* Exercise details *
I would like you to output every record below exactly, apart from the pictures.

* Saved entries *
Segment Open

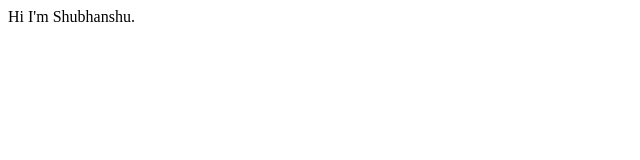
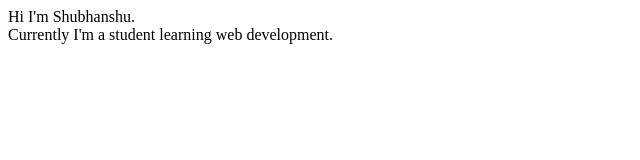
Before and after one commit to shubhanshusinghhh/shubhanshu-singh-portfolio, a plain HTML site: page index.html in a window 1280 px wide. Shown: the whole page, without its empty margins (0-640 px from the left). Drawn offline with Linux system fonts and the light colour scheme.

Commit message:
text : added info

```diff
--- a/index.html
+++ b/index.html
@@ -7,6 +7,8 @@
     <title>PORTFOLIO WEBSITE</title>
 </head>
 <body>
-    Hi I'm Shubhanshu.
+    Hi I'm Shubhanshu.<br>
+    Currently I'm a student learning web development.
+
 </body>
 </html>
```
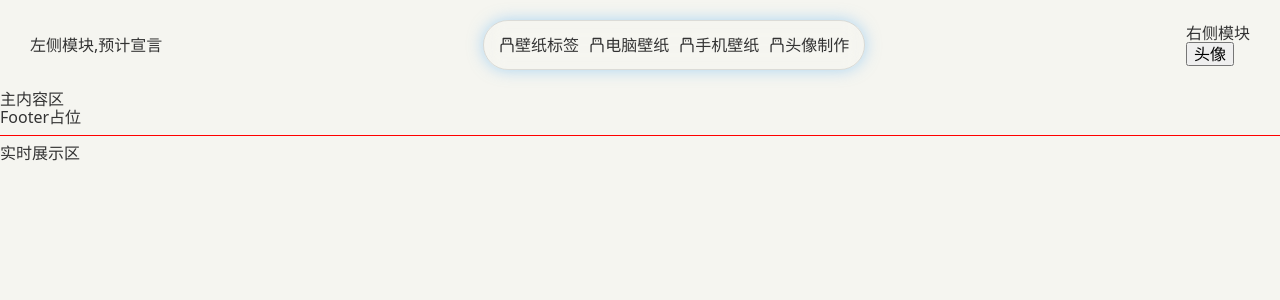
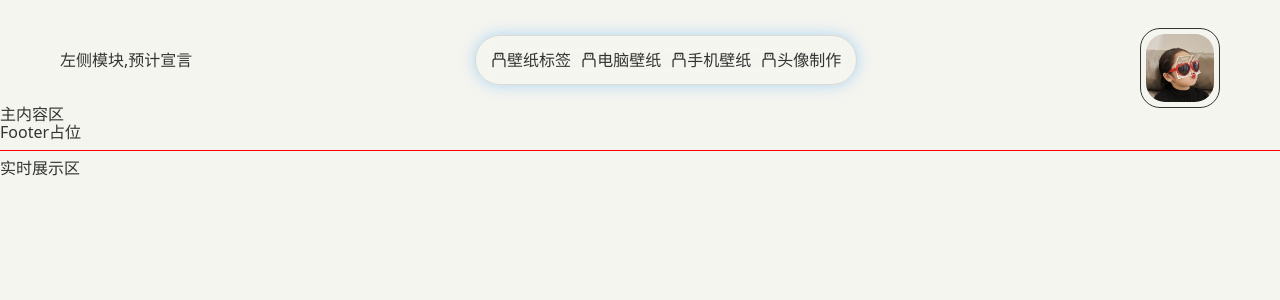
Before and after one commit to 518luck/resume, a React (Vite) app: page / in a window 1280 px wide. Shown: the top 300 px of the page. Built offline with nearby package versions, Linux system fonts and the light colour scheme.

Commit message:
头像的基本样式

```diff
--- a/src/layouts/Header/Header.module.scss
+++ b/src/layouts/Header/Header.module.scss
@@ -2,6 +2,10 @@
   display: flex;
   justify-content: space-between;
   align-items: center;
-  padding: 0 30px;
+  padding: 0 60px;
   height: 90px;
+  margin-top: 15px;
+  .rightSection {
+    margin-top: 15px;
+  }
 }
--- a/src/layouts/Header/components/HeadPortrait/index.module.scss
+++ b/src/layouts/Header/components/HeadPortrait/index.module.scss
@@ -1,3 +1,13 @@
+.avatarImg {
+  padding: 4px;
+  border: 1px solid var(--text-color);
+  border-radius: 20px;
+  :global(.ant-avatar) {
+    border-radius: 20px !important;
+    overflow: hidden;
+  }
+  cursor: pointer;
+}
 .modalOverlay {
   position: fixed;
   top: 0;
--- a/src/layouts/Header/components/HeadPortrait/index.tsx
+++ b/src/layouts/Header/components/HeadPortrait/index.tsx
@@ -1,7 +1,10 @@
 import { useState } from 'react'
+import { Avatar } from 'antd'
 
 import AccountInfoModal from '@/components/AccountInfoModal'
 import style from './index.module.scss'
+
+import yanjingimg from '@/assets/test/眼镜.jpeg'
 
 const HeadPortrait = () => {
   const [showModal, setShowModal] = useState<boolean>(false)
@@ -11,8 +14,14 @@ const HeadPortrait = () => {
   }
 
   return (
-    <div>
-      <button onClick={() => setShowModal(!showModal)}>头像</button>
+    <div className={style.content}>
+      <div className={style.avatarImg} onClick={() => setShowModal(!showModal)}>
+        <Avatar
+          shape='square'
+          size={70}
+          src={<img src={yanjingimg} alt='来财来财' />}
+        />
+      </div>
       {showModal && (
         <div className={style.modalOverlay} onClick={() => handleCloseModal()}>
           <AccountInfoModal />
--- a/src/layouts/Header/index.tsx
+++ b/src/layouts/Header/index.tsx
@@ -10,7 +10,6 @@ const Header = () => {
         <Navbar />
       </div>
       <div className={style.rightSection}>
-        右侧模块
         <HeadPortrait />
       </div>
     </div>
```
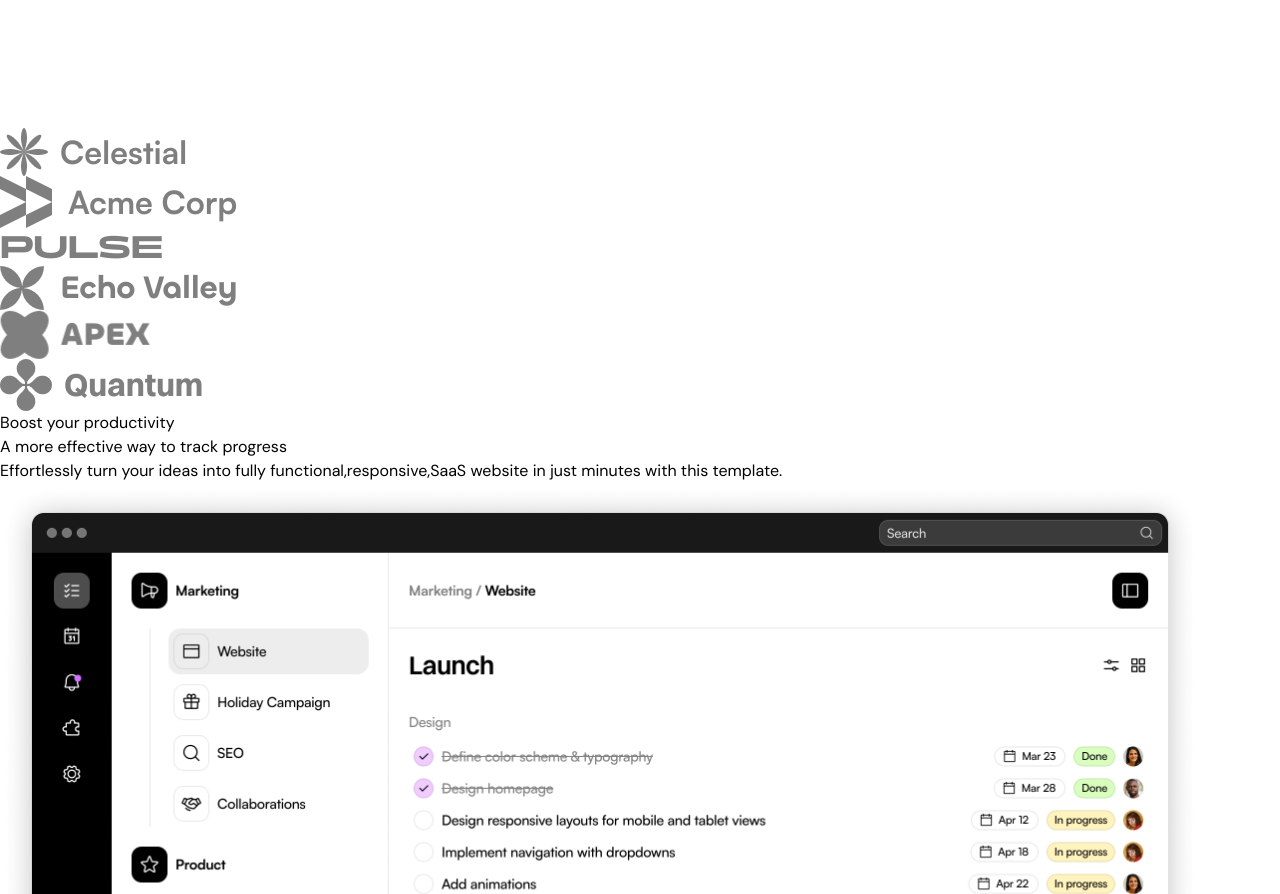
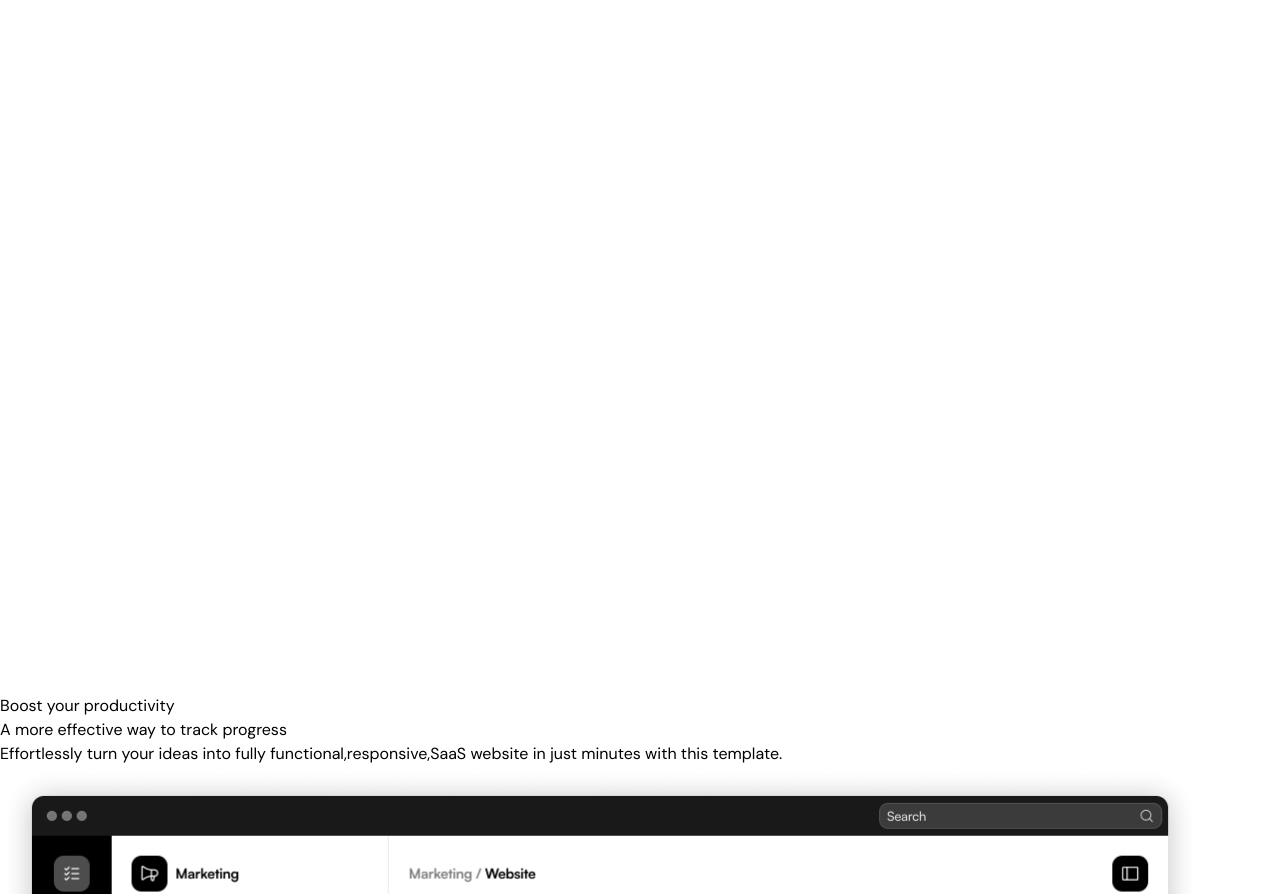
Before and after one commit to Shewale41/Amazing-Saas-Landing-Page-, a Next.js app: page / in a window 1280 px wide. Shown: the part 4660-5554 px from the top of the page. Built offline with nearby package versions, Linux system fonts and the light colour scheme.

Commit message:
logo ticker animation sliding animation completed

```diff
--- a/src/sections/LogoTicker.tsx
+++ b/src/sections/LogoTicker.tsx
@@ -1,3 +1,5 @@
+
+"use client";
 import celestialLogo from "@/assets/logo-celestial.png";
 import apexLogo from "@/assets/logo-apex.png";
 import acmeLogo from "@/assets/logo-acme.png";
@@ -5,6 +7,7 @@ import pulseLogo from "@/assets/logo-pulse.png";
 import echoLogo from "@/assets/logo-echo.png";
 import quantumLogo from "@/assets/logo-quantum.png";
 import Image from "next/image";
+import { motion } from "framer-motion"
 
 export const LogoTicker = () => {
   return <>
@@ -12,14 +15,31 @@ export const LogoTicker = () => {
         <div className="container">
           {/* //from this mask image there will be a effect where center images will be brighther and end points are very light literally transparent */}
           <div className="flex overflow-hidden [mask-image:linear-gradient(to_right,transparent,black,transparent)] " >
-          <div className="flex flex-none gap-14 " >
+          <motion.div className="flex flex-none gap-14 pr-14 "
+          animate={{
+            translateX : '-50%',  //this make it flow from right to left
+          }}
+          transition={{
+            duration:18,
+            repeat : Infinity,
+            ease : "linear",
+            repeattype : "loop",  //w this loop the right to left sliding will be in a loop
+          }}
+          >
             <Image src={celestialLogo} alt="celestial Logo" className="logo-ticker-image"/>
             <Image src={acmeLogo} alt="acme Logo" className="logo-ticker-image"/>
             <Image src={pulseLogo} alt="pulse Logo" className="logo-ticker-image"/>
             <Image src={echoLogo} alt="echo Logo" className="logo-ticker-image"/>
             <Image src={apexLogo} alt="apex Logo" className="logo-ticker-image"/>
             <Image src={quantumLogo} alt="quantum Logo" className="logo-ticker-image"/>
-          </div>
+            {/* the below images are same logos using them to have long and loop type effect sliding logos as we have less logos 😢 */}
+            <Image src={celestialLogo} alt="celestial Logo" className="logo-ticker-image"/>
+            <Image src={acmeLogo} alt="acme Logo" className="logo-ticker-image"/>
+            <Image src={pulseLogo} alt="pulse Logo" className="logo-ticker-image"/>
+            <Image src={echoLogo} alt="echo Logo" className="logo-ticker-image"/>
+            <Image src={apexLogo} alt="apex Logo" className="logo-ticker-image"/>
+            <Image src={quantumLogo} alt="quantum Logo" className="logo-ticker-image"/>
+          </motion.div>
           </div>
         </div>
       </div>
```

Segment Closed

* Reply *
Before and after one commit to shubhanshusinghhh/shubhanshu-singh-portfolio, a plain HTML site: page index.html in a window 1280 px wide. Shown: the whole page, without its empty margins (0-640 px from the left). Drawn offline with Linux system fonts and the light colour scheme.

Commit message:
text : added info

```diff
--- a/index.html
+++ b/index.html
@@ -7,6 +7,8 @@
     <title>PORTFOLIO WEBSITE</title>
 </head>
 <body>
-    Hi I'm Shubhanshu.
+    Hi I'm Shubhanshu.<br>
+    Currently I'm a student learning web development.
+
 </body>
 </html>
```
Before and after one commit to 518luck/resume, a React (Vite) app: page / in a window 1280 px wide. Shown: the top 300 px of the page. Built offline with nearby package versions, Linux system fonts and the light colour scheme.

Commit message:
头像的基本样式

```diff
--- a/src/layouts/Header/Header.module.scss
+++ b/src/layouts/Header/Header.module.scss
@@ -2,6 +2,10 @@
   display: flex;
   justify-content: space-between;
   align-items: center;
-  padding: 0 30px;
+  padding: 0 60px;
   height: 90px;
+  margin-top: 15px;
+  .rightSection {
+    margin-top: 15px;
+  }
 }
--- a/src/layouts/Header/components/HeadPortrait/index.module.scss
+++ b/src/layouts/Header/components/HeadPortrait/index.module.scss
@@ -1,3 +1,13 @@
+.avatarImg {
+  padding: 4px;
+  border: 1px solid var(--text-color);
+  border-radius: 20px;
+  :global(.ant-avatar) {
+    border-radius: 20px !important;
+    overflow: hidden;
+  }
+  cursor: pointer;
+}
 .modalOverlay {
   position: fixed;
   top: 0;
--- a/src/layouts/Header/components/HeadPortrait/index.tsx
+++ b/src/layouts/Header/components/HeadPortrait/index.tsx
@@ -1,7 +1,10 @@
 import { useState } from 'react'
+import { Avatar } from 'antd'
 
 import AccountInfoModal from '@/components/AccountInfoModal'
 import style from './index.module.scss'
+
+import yanjingimg from '@/assets/test/眼镜.jpeg'
 
 const HeadPortrait = () => {
   const [showModal, setShowModal] = useState<boolean>(false)
@@ -11,8 +14,14 @@ const HeadPortrait = () => {
   }
 
   return (
-    <div>
-      <button onClick={() => setShowModal(!showModal)}>头像</button>
+    <div className={style.content}>
+      <div className={style.avatarImg} onClick={() => setShowModal(!showModal)}>
+        <Avatar
+          shape='square'
+          size={70}
+          src={<img src={yanjingimg} alt='来财来财' />}
+        />
+      </div>
       {showModal && (
         <div className={style.modalOverlay} onClick={() => handleCloseModal()}>
           <AccountInfoModal />
--- a/src/layouts/Header/index.tsx
+++ b/src/layouts/Header/index.tsx
@@ -10,7 +10,6 @@ const Header = () => {
         <Navbar />
       </div>
       <div className={style.rightSection}>
-        右侧模块
         <HeadPortrait />
       </div>
     </div>
```
Before and after one commit to Shewale41/Amazing-Saas-Landing-Page-, a Next.js app: page / in a window 1280 px wide. Shown: the part 4660-5554 px from the top of the page. Built offline with nearby package versions, Linux system fonts and the light colour scheme.

Commit message:
logo ticker animation sliding animation completed

```diff
--- a/src/sections/LogoTicker.tsx
+++ b/src/sections/LogoTicker.tsx
@@ -1,3 +1,5 @@
+
+"use client";
 import celestialLogo from "@/assets/logo-celestial.png";
 import apexLogo from "@/assets/logo-apex.png";
 import acmeLogo from "@/assets/logo-acme.png";
@@ -5,6 +7,7 @@ import pulseLogo from "@/assets/logo-pulse.png";
 import echoLogo from "@/assets/logo-echo.png";
 import quantumLogo from "@/assets/logo-quantum.png";
 import Image from "next/image";
+import { motion } from "framer-motion"
 
 export const LogoTicker = () => {
   return <>
@@ -12,14 +15,31 @@ export const LogoTicker = () => {
         <div className="container">
           {/* //from this mask image there will be a effect where center images will be brighther and end points are very light literally transparent */}
           <div className="flex overflow-hidden [mask-image:linear-gradient(to_right,transparent,black,transparent)] " >
-          <div className="flex flex-none gap-14 " >
+          <motion.div className="flex flex-none gap-14 pr-14 "
+          animate={{
+            translateX : '-50%',  //this make it flow from right to left
+          }}
+          transition={{
+            duration:18,
+            repeat : Infinity,
+            ease : "linear",
+            repeattype : "loop",  //w this loop the right to left sliding will be in a loop
+          }}
+          >
             <Image src={celestialLogo} alt="celestial Logo" className="logo-ticker-image"/>
             <Image src={acmeLogo} alt="acme Logo" className="logo-ticker-image"/>
             <Image src={pulseLogo} alt="pulse Logo" className="logo-ticker-image"/>
             <Image src={echoLogo} alt="echo Logo" className="logo-ticker-image"/>
             <Image src={apexLogo} alt="apex Logo" className="logo-ticker-image"/>
             <Image src={quantumLogo} alt="quantum Logo" className="logo-ticker-image"/>
-          </div>
+            {/* the below images are same logos using them to have long and loop type effect sliding logos as we have less logos 😢 */}
+            <Image src={celestialLogo} alt="celestial Logo" className="logo-ticker-image"/>
+            <Image src={acmeLogo} alt="acme Logo" className="logo-ticker-image"/>
+            <Image src={pulseLogo} alt="pulse Logo" className="logo-ticker-image"/>
+            <Image src={echoLogo} alt="echo Logo" className="logo-ticker-image"/>
+            <Image src={apexLogo} alt="apex Logo" className="logo-ticker-image"/>
+            <Image src={quantumLogo} alt="quantum Logo" className="logo-ticker-image"/>
+          </motion.div>
           </div>
         </div>
       </div>
```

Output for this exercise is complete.